It was my first time butchering a leg of lamb and I found it relatively easy. I tried using my Japanese knife first, but found that the tip just wasn't sharp enough, and the blade was too wide, making it not very nimble. Being that I don't have a boning knife, I just used my Henckel parer and got some pretty good results. The removed bone looked appropriately creepy. I wish I'd taken photos. And there wasn't much waste. All told, I'm pretty happy with how it turned out.

Made some hummus this morning for tonight's dinner, too. It seems to me that hummus is probably the most abused appetizer/side dish of all time. How many freakin' poetry readings have been accompanied by some limp veggies and gummy, grainy pureed chickpeas with a little tahini? Hummus is cheap and easy, which means it takes special attention and good ingredients to make it anything more than workaday. Chickpeas are cheap, yes, but you're not going to go broke laying on thick with the tahini, so when I made it this morning, I treated it as more of an olive oil delivery system, with the chickpeas and tahini serving basically as an emulsifier for the oily goodness. I made it with a lot of Umbrian olive oil brought back from Orvieto, a lot of tahini, and a good hit of cayenne. It's pretty strong-tasting, with two lemons and two cloves of garlic to one can of chickpeas. I left the food processor running, adding water and drizzling in olive oil until I got more of a light, whipped consistency than the normal paste.

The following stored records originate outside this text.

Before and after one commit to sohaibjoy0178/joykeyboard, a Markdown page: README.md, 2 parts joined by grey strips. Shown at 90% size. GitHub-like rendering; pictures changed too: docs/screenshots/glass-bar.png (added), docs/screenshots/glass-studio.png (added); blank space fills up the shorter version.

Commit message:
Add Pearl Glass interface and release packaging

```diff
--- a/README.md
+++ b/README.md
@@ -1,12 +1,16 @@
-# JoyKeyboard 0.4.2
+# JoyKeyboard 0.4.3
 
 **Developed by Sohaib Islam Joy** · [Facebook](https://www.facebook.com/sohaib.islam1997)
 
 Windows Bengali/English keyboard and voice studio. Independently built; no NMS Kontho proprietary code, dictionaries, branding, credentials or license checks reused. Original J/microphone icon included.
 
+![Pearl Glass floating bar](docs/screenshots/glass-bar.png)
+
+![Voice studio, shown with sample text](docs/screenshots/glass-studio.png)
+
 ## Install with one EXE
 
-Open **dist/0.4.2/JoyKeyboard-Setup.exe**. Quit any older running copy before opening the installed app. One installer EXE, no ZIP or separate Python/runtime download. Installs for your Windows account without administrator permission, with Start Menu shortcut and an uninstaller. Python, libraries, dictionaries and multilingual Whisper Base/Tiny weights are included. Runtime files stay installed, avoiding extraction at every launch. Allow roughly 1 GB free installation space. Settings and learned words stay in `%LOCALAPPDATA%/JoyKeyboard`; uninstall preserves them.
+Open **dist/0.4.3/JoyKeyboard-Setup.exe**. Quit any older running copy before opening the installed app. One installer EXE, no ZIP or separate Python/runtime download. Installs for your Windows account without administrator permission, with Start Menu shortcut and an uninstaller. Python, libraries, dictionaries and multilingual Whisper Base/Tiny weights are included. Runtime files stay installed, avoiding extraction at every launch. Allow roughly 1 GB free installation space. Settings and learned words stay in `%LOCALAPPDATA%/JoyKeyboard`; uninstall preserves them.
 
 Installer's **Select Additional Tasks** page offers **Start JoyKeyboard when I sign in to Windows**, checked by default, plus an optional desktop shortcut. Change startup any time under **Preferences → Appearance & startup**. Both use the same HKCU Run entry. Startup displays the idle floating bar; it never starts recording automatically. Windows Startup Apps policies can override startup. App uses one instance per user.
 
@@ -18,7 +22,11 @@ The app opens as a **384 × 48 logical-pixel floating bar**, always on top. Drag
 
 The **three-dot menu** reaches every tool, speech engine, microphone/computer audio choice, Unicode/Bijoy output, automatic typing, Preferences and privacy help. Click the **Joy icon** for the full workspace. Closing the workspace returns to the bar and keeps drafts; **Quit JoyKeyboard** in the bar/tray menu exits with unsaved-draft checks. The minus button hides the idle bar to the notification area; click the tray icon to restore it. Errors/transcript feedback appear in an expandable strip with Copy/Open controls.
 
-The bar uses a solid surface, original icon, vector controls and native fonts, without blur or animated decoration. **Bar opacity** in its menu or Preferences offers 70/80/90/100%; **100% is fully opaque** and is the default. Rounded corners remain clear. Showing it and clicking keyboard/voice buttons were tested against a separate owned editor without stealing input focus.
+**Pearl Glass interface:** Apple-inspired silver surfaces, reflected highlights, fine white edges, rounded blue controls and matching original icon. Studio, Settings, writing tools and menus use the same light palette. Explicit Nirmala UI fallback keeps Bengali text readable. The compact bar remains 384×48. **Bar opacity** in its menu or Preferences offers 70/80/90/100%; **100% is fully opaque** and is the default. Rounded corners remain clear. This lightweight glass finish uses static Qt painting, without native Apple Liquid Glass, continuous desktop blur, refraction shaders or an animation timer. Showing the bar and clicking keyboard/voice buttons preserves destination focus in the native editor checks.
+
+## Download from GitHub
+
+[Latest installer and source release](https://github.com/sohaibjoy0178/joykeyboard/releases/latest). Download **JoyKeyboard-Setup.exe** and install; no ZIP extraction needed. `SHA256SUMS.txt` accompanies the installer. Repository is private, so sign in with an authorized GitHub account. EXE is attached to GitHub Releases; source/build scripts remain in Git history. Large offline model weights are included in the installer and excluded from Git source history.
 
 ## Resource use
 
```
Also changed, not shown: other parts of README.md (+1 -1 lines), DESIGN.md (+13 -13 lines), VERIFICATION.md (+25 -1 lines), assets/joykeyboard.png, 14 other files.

This makes it a lot more satisfying in my book.

More to come...